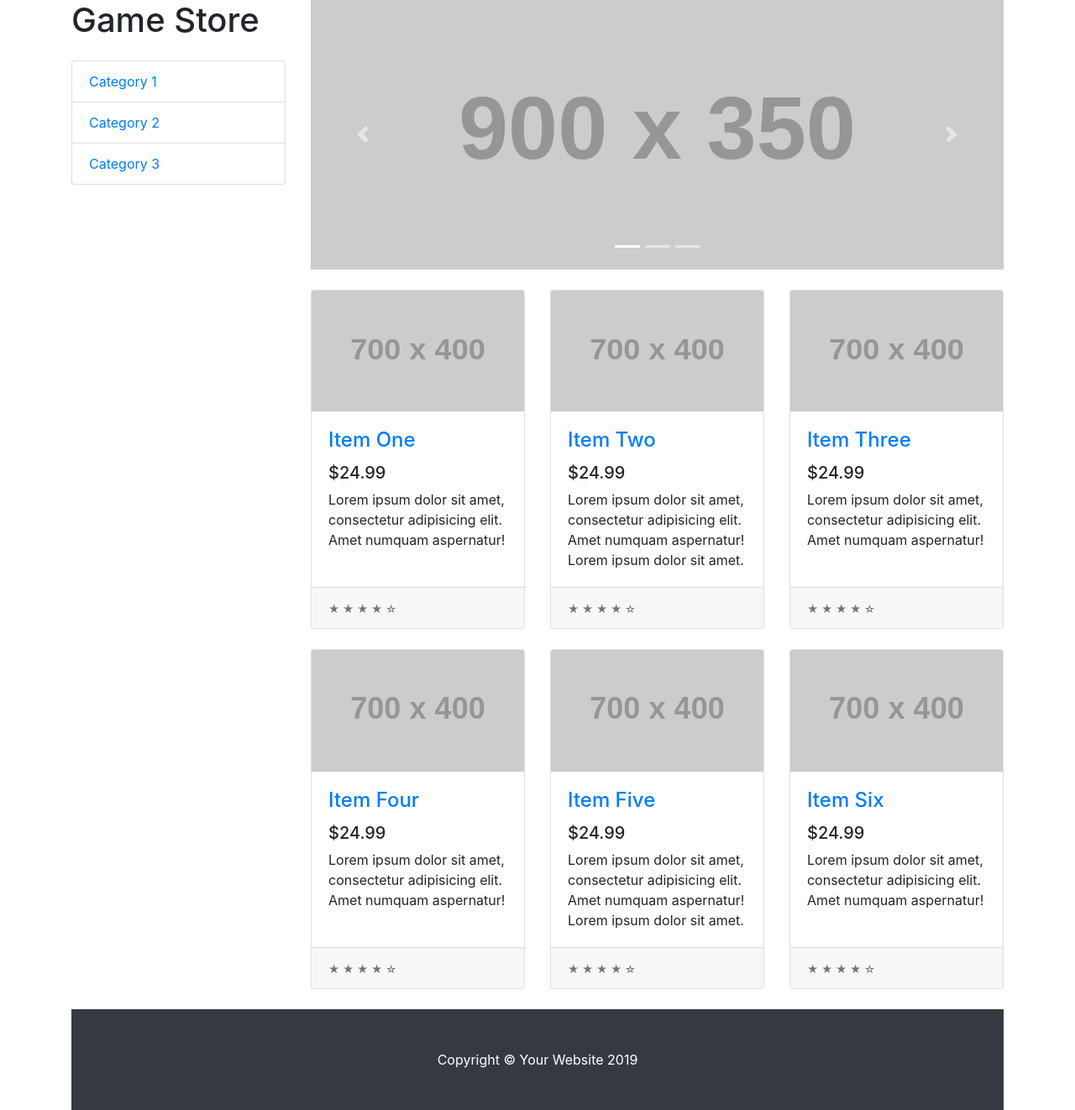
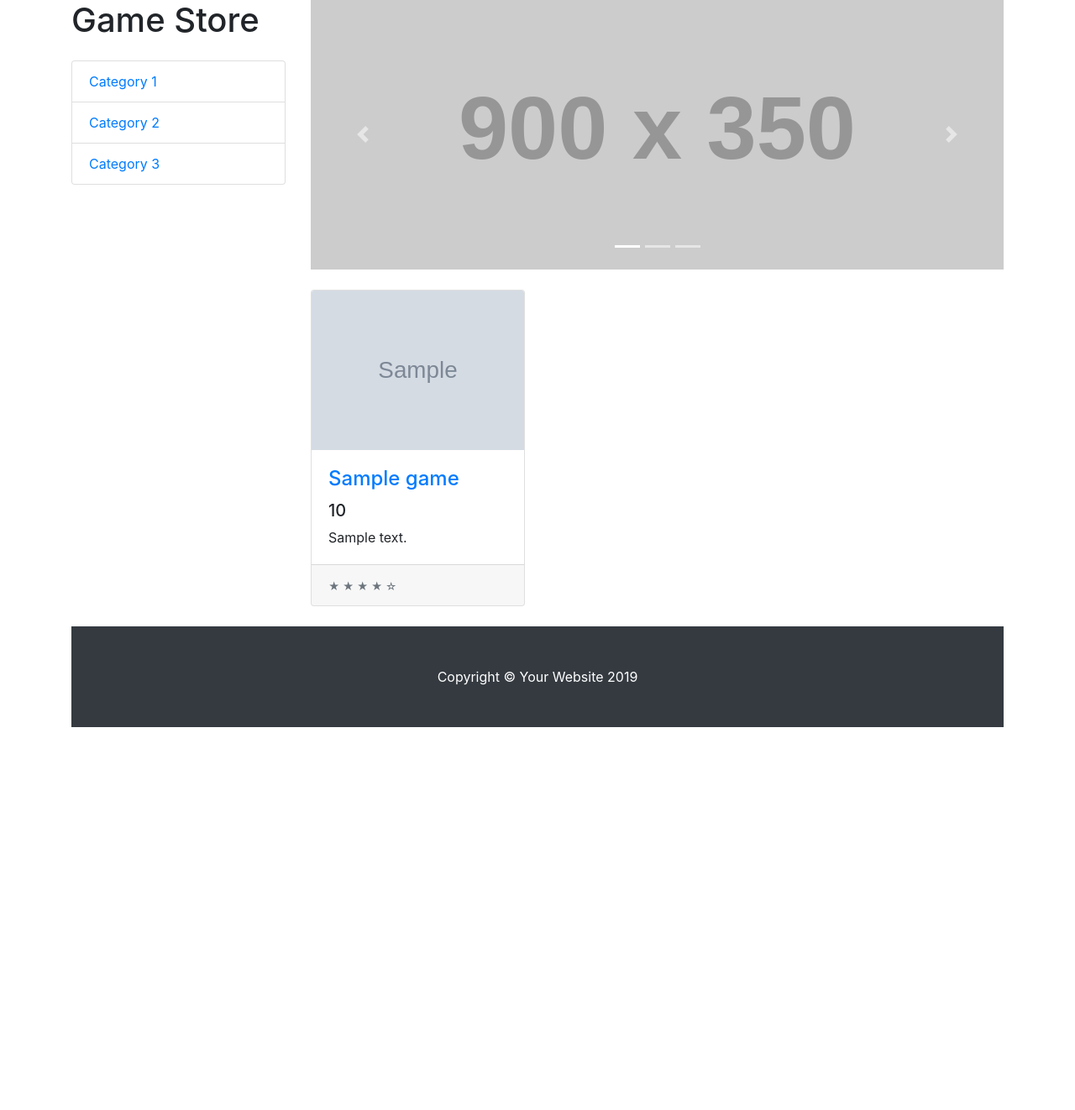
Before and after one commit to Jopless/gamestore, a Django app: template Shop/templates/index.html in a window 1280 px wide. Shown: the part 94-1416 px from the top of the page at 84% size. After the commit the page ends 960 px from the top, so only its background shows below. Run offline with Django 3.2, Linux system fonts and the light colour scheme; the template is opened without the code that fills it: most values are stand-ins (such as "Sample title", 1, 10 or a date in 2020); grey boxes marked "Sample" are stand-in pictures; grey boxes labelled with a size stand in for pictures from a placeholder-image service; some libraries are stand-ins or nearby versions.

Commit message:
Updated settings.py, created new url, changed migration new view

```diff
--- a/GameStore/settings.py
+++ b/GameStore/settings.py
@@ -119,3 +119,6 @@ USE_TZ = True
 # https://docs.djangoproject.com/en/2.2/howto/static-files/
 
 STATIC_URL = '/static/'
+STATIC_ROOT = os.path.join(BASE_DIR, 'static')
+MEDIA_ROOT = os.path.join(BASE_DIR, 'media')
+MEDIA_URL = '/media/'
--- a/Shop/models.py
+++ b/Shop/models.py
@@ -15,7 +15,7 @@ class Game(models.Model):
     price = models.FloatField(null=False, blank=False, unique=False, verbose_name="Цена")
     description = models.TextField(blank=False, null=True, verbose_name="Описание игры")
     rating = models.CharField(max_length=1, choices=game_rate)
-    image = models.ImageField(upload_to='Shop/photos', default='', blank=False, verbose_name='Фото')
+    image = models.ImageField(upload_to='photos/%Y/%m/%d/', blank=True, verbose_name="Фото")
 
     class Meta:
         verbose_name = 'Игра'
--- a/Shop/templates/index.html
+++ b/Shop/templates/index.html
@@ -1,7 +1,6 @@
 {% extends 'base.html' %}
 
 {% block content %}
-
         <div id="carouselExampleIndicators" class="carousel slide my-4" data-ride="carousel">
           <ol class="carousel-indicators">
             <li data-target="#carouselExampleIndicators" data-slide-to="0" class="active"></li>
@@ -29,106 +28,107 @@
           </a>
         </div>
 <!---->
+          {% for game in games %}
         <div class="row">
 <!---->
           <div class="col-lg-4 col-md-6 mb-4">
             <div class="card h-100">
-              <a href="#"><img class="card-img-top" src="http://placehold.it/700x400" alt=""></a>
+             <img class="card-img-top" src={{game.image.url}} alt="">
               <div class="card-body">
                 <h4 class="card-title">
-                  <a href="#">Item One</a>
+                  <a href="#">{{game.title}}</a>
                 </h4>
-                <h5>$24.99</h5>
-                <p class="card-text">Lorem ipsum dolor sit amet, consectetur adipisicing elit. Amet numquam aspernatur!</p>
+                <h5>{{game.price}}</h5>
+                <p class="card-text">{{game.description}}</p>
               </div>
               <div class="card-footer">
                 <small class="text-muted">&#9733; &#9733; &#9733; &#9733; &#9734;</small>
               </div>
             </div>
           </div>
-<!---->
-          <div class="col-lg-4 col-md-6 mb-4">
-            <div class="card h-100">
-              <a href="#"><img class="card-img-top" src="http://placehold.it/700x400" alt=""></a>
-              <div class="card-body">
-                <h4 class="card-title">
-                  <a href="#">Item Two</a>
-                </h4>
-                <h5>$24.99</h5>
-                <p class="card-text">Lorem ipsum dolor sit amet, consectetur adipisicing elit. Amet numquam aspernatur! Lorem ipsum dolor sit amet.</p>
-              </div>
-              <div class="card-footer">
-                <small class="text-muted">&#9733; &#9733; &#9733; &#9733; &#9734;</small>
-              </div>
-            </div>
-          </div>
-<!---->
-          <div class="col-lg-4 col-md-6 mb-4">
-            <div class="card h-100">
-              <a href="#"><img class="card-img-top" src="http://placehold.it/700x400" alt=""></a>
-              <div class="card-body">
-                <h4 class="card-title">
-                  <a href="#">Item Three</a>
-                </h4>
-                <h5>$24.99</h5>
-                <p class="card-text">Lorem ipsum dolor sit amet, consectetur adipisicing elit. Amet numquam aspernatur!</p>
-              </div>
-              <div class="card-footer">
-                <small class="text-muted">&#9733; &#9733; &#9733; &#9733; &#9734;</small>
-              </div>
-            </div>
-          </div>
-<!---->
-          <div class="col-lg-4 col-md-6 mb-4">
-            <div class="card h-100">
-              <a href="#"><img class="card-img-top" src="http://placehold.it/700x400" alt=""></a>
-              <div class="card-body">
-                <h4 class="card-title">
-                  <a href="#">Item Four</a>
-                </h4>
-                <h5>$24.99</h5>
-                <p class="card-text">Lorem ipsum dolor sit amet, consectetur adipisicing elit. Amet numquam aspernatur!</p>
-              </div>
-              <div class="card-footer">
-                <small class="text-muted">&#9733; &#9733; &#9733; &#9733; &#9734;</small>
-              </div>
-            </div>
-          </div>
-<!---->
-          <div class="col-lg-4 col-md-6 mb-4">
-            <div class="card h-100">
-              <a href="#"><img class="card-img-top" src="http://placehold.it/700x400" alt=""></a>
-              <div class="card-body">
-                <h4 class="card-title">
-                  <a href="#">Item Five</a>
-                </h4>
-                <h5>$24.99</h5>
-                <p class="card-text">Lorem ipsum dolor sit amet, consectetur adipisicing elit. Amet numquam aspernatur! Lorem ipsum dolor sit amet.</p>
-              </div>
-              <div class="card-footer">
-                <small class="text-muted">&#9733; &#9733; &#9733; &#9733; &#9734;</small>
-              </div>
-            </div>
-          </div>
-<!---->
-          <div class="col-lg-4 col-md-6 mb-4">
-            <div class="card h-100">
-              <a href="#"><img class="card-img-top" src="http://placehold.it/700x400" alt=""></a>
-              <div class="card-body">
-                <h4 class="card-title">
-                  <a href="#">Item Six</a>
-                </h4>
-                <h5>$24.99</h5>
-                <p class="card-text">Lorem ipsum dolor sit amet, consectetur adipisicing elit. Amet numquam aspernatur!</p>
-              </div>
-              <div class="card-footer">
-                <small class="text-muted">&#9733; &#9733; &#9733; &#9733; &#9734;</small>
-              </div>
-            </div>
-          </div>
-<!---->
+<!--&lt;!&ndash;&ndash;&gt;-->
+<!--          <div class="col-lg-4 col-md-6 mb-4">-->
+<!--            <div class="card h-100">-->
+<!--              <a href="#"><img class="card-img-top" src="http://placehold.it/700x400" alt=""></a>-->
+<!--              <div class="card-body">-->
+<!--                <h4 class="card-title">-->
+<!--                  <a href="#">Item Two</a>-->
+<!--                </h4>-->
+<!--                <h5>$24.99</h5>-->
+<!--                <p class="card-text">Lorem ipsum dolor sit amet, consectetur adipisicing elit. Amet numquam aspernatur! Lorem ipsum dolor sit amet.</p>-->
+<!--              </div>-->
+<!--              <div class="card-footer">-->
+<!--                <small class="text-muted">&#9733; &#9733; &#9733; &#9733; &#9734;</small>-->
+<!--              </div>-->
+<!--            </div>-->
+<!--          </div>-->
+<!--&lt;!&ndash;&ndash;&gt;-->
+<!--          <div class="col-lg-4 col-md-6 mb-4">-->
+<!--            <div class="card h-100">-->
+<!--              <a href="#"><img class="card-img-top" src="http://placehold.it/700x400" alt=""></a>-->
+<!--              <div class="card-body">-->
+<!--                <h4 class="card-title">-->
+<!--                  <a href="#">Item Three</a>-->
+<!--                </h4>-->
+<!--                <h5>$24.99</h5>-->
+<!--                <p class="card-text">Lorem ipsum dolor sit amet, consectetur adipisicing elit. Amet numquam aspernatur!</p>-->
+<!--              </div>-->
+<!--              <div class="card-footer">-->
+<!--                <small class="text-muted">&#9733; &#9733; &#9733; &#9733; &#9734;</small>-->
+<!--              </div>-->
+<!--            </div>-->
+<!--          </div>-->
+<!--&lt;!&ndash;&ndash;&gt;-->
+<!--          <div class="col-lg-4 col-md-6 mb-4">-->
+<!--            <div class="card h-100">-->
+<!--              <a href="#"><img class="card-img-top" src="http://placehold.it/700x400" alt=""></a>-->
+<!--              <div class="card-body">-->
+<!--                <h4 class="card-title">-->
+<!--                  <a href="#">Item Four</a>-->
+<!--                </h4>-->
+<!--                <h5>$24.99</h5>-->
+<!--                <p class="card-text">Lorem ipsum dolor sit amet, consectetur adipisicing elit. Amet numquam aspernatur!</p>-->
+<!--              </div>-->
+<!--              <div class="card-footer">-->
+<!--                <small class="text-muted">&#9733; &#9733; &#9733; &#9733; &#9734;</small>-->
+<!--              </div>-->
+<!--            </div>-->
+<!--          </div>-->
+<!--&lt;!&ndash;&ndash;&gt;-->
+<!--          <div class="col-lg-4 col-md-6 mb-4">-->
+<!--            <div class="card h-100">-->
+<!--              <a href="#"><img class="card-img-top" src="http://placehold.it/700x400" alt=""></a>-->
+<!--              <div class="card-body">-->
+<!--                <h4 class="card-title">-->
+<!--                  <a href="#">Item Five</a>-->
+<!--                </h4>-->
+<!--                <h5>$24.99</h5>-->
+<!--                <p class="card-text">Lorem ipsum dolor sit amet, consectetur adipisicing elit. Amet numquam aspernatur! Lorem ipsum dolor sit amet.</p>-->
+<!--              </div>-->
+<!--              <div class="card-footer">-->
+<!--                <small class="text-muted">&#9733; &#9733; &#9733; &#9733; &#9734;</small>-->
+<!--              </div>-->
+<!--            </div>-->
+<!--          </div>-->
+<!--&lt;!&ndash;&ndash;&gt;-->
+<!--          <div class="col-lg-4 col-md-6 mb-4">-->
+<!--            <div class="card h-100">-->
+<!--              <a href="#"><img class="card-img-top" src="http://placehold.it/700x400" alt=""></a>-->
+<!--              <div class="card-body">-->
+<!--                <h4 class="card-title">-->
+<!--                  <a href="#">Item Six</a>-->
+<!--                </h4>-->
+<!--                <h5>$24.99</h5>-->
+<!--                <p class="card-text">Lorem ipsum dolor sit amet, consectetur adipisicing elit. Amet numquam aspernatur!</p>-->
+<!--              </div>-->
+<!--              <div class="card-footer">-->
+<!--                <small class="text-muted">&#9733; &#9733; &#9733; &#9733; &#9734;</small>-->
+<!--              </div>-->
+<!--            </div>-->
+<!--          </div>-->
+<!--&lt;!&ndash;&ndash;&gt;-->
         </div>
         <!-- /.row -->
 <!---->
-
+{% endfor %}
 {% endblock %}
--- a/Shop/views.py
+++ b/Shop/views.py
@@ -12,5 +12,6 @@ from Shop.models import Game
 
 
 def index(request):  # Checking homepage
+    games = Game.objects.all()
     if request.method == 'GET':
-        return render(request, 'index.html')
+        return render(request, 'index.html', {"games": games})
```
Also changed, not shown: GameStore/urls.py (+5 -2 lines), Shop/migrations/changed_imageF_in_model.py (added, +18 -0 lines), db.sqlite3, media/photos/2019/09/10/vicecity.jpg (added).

---*---

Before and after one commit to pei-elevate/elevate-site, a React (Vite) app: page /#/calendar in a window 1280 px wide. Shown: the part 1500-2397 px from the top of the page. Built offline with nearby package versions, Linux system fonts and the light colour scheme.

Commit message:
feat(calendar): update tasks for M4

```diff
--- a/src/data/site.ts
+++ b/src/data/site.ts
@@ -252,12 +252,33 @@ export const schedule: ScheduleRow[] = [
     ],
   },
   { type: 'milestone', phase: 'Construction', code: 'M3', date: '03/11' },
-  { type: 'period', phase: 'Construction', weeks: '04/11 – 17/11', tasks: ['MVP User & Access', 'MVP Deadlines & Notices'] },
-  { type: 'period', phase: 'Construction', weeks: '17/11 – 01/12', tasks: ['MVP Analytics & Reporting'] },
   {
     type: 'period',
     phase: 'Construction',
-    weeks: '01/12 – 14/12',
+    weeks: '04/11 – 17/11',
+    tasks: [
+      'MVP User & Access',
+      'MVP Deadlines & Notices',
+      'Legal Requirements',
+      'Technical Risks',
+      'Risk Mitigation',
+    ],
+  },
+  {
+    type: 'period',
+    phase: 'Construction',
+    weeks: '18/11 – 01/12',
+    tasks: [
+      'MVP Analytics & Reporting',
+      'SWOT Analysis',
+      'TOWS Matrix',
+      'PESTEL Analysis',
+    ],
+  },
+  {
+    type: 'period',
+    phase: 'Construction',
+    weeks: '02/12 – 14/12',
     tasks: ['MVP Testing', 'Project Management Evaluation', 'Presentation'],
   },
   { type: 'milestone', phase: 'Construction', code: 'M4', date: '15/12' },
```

---*---

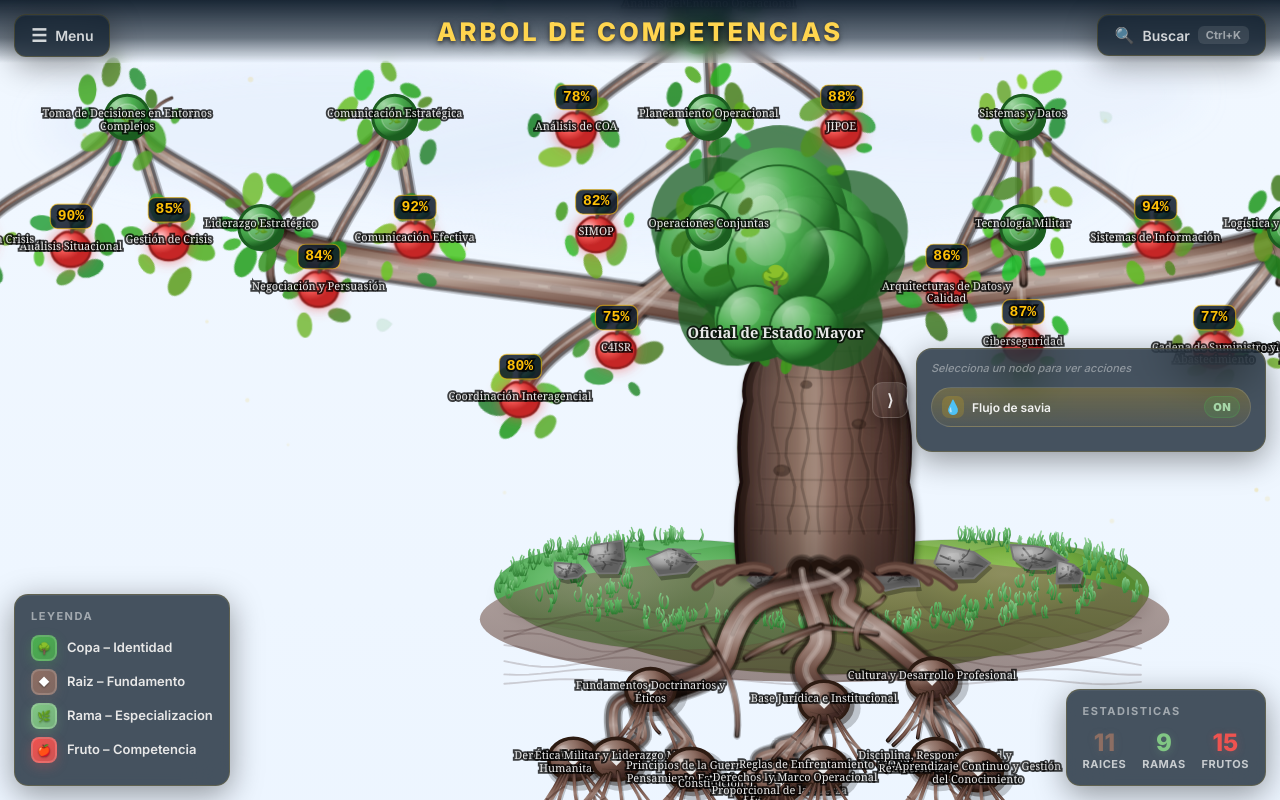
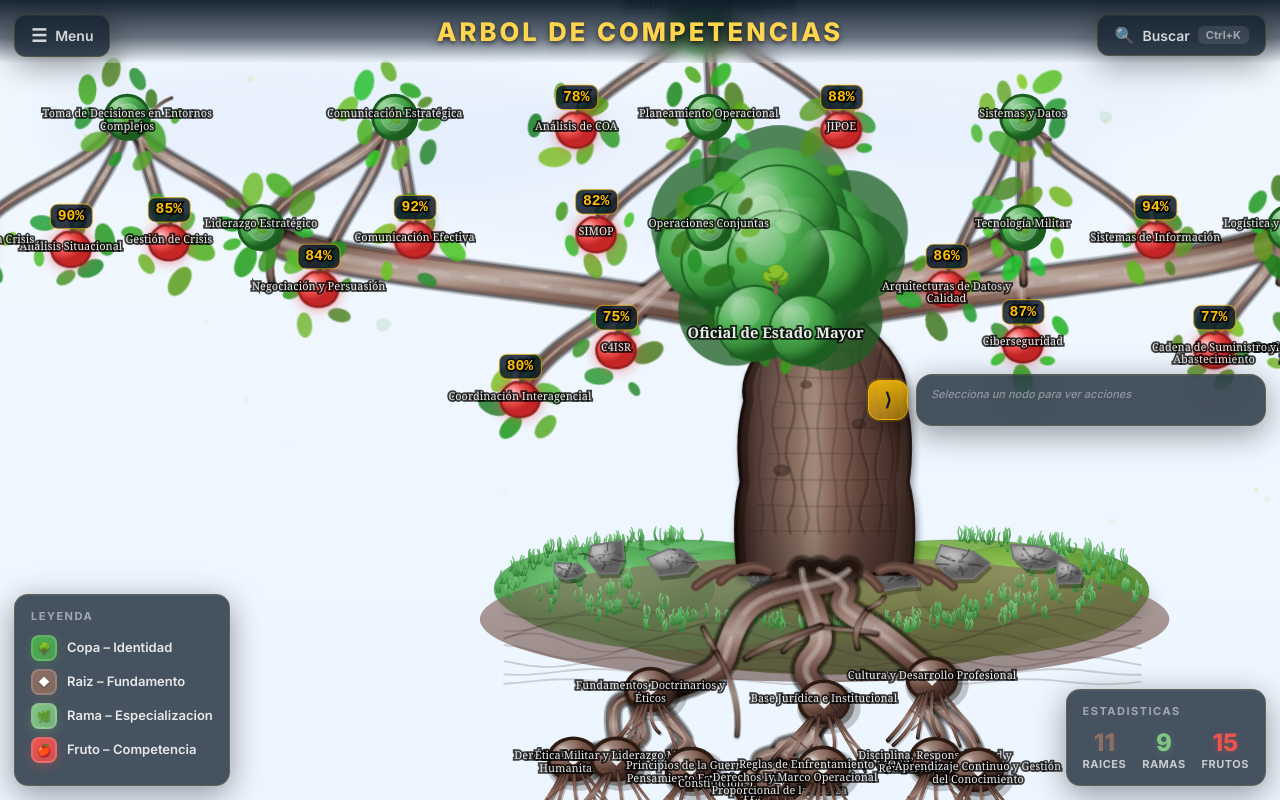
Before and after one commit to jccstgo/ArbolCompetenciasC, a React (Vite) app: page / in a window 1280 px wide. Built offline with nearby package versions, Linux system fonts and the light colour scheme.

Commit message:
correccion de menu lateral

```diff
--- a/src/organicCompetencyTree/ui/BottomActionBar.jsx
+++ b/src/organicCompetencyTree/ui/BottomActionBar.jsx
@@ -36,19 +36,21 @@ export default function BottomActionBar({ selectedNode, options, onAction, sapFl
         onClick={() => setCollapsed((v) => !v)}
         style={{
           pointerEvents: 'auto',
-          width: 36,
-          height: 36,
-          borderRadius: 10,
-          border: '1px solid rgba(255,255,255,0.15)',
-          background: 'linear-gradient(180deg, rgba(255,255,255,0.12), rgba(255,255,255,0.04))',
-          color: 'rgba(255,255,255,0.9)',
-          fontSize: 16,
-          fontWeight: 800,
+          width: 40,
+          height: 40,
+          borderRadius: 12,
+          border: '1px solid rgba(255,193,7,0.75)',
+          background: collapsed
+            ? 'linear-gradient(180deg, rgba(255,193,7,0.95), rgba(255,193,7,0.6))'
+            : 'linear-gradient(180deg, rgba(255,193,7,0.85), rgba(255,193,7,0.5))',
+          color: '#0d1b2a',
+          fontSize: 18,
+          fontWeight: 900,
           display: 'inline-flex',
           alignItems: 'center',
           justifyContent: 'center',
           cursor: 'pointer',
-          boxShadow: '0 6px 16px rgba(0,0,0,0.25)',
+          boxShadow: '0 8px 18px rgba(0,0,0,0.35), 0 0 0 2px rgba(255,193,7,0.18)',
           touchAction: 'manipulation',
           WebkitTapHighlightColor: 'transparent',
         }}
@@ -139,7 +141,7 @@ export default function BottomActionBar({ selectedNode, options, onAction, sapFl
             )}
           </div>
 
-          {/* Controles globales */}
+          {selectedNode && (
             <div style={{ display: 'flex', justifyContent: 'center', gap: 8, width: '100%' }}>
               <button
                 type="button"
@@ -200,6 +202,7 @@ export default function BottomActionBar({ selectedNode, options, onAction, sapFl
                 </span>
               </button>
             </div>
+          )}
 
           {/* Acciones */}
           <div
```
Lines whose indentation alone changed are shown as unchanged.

---*---

In how many lines of the records does the word "period" appear? Answer with the number only.

5